- **Records shown**
┄┄┄┄┄┄┄┄┄┄┄┄┄┄┄┄┄┄┄┄
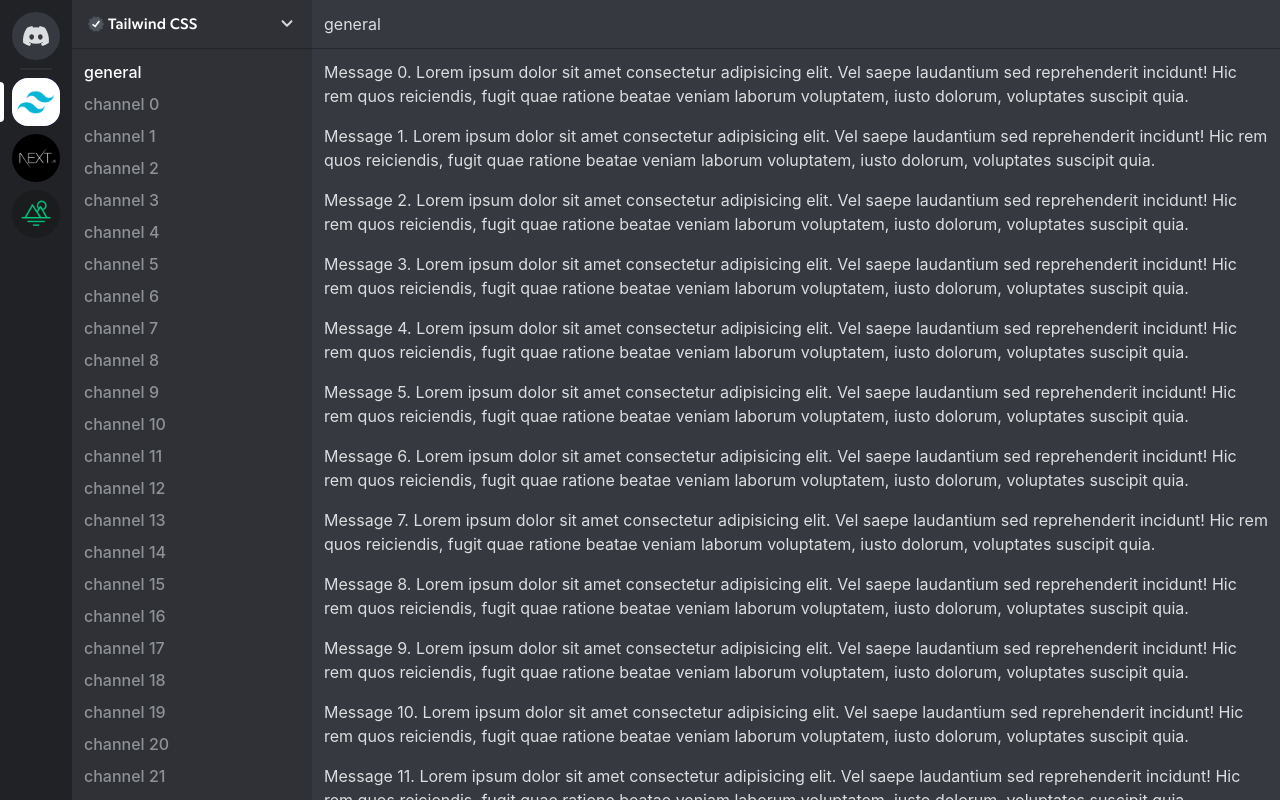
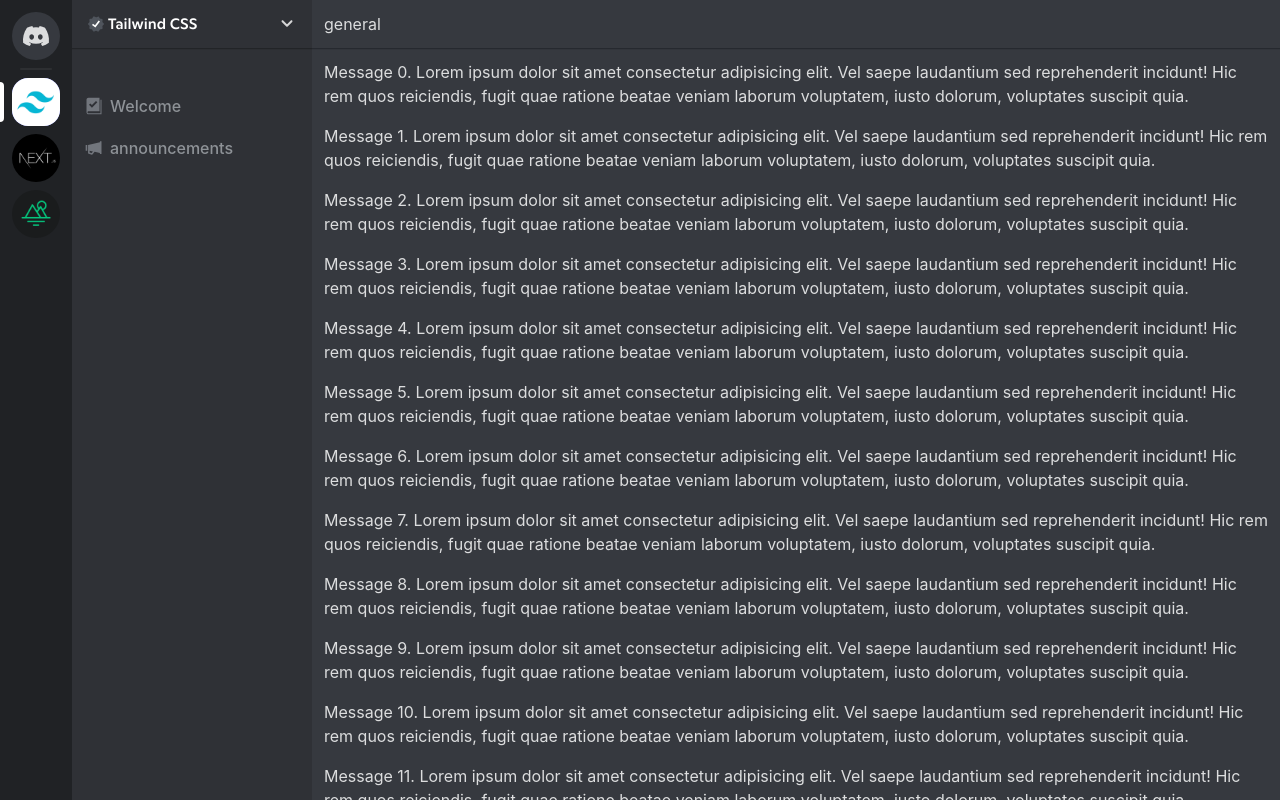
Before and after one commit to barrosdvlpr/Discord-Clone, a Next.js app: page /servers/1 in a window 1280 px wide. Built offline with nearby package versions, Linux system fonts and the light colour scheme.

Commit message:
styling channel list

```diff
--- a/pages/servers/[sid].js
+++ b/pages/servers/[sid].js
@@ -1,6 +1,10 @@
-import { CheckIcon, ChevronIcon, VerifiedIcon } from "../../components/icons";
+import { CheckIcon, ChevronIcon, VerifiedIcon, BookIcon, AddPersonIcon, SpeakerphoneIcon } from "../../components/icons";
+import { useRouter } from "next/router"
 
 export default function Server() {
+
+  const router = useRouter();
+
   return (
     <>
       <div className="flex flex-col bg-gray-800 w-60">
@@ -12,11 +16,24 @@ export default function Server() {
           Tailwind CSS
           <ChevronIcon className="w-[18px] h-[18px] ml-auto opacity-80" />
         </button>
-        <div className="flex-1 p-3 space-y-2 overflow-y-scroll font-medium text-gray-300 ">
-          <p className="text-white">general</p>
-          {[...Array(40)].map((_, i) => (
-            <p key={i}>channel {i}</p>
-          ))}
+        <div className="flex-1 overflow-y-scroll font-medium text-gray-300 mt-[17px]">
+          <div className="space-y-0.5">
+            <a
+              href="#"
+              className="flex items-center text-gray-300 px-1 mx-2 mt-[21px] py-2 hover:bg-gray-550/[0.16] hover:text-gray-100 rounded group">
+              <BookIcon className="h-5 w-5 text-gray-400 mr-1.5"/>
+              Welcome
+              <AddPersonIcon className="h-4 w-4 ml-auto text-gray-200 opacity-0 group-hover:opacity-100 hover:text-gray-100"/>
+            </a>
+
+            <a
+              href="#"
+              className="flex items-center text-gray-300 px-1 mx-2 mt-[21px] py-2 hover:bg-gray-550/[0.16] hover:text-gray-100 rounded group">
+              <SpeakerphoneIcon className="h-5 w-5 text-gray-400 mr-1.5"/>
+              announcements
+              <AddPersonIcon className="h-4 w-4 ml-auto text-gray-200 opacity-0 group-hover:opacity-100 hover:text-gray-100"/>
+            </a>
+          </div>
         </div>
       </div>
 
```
┄┄┄┄┄┄┄┄┄┄┄┄┄┄┄┄┄┄┄┄
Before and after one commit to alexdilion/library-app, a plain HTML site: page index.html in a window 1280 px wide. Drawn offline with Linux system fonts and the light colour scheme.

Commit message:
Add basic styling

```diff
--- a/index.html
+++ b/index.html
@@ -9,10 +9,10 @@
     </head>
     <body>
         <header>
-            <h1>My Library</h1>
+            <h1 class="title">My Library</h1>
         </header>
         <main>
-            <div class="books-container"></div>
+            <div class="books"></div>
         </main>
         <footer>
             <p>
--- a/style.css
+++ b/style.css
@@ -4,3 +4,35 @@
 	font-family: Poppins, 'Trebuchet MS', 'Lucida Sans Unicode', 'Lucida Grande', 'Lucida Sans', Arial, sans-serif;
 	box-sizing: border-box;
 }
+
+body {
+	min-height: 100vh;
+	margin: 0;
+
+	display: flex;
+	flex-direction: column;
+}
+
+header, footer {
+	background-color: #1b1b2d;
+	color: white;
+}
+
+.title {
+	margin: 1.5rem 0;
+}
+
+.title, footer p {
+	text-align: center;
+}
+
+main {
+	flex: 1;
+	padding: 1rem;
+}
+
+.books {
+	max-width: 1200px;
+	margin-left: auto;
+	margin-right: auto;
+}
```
┄┄┄┄┄┄┄┄┄┄┄┄┄┄┄┄┄┄┄┄
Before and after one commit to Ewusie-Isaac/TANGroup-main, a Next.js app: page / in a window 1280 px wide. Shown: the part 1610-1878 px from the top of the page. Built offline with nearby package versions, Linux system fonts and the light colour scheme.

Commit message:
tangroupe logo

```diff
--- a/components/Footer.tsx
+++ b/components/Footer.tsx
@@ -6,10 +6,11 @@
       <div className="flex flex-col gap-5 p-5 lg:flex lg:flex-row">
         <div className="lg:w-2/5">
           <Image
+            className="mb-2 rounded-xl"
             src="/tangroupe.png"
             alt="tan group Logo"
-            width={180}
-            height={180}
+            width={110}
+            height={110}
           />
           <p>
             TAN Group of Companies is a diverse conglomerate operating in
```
┄┄┄┄┄┄┄┄┄┄┄┄┄┄┄┄┄┄┄┄
- **Exercise instructions**
The answer must be every line of the records that contains the word "height".

- **The answer**
+	min-height: 100vh;
-            height={180}
+            height={110}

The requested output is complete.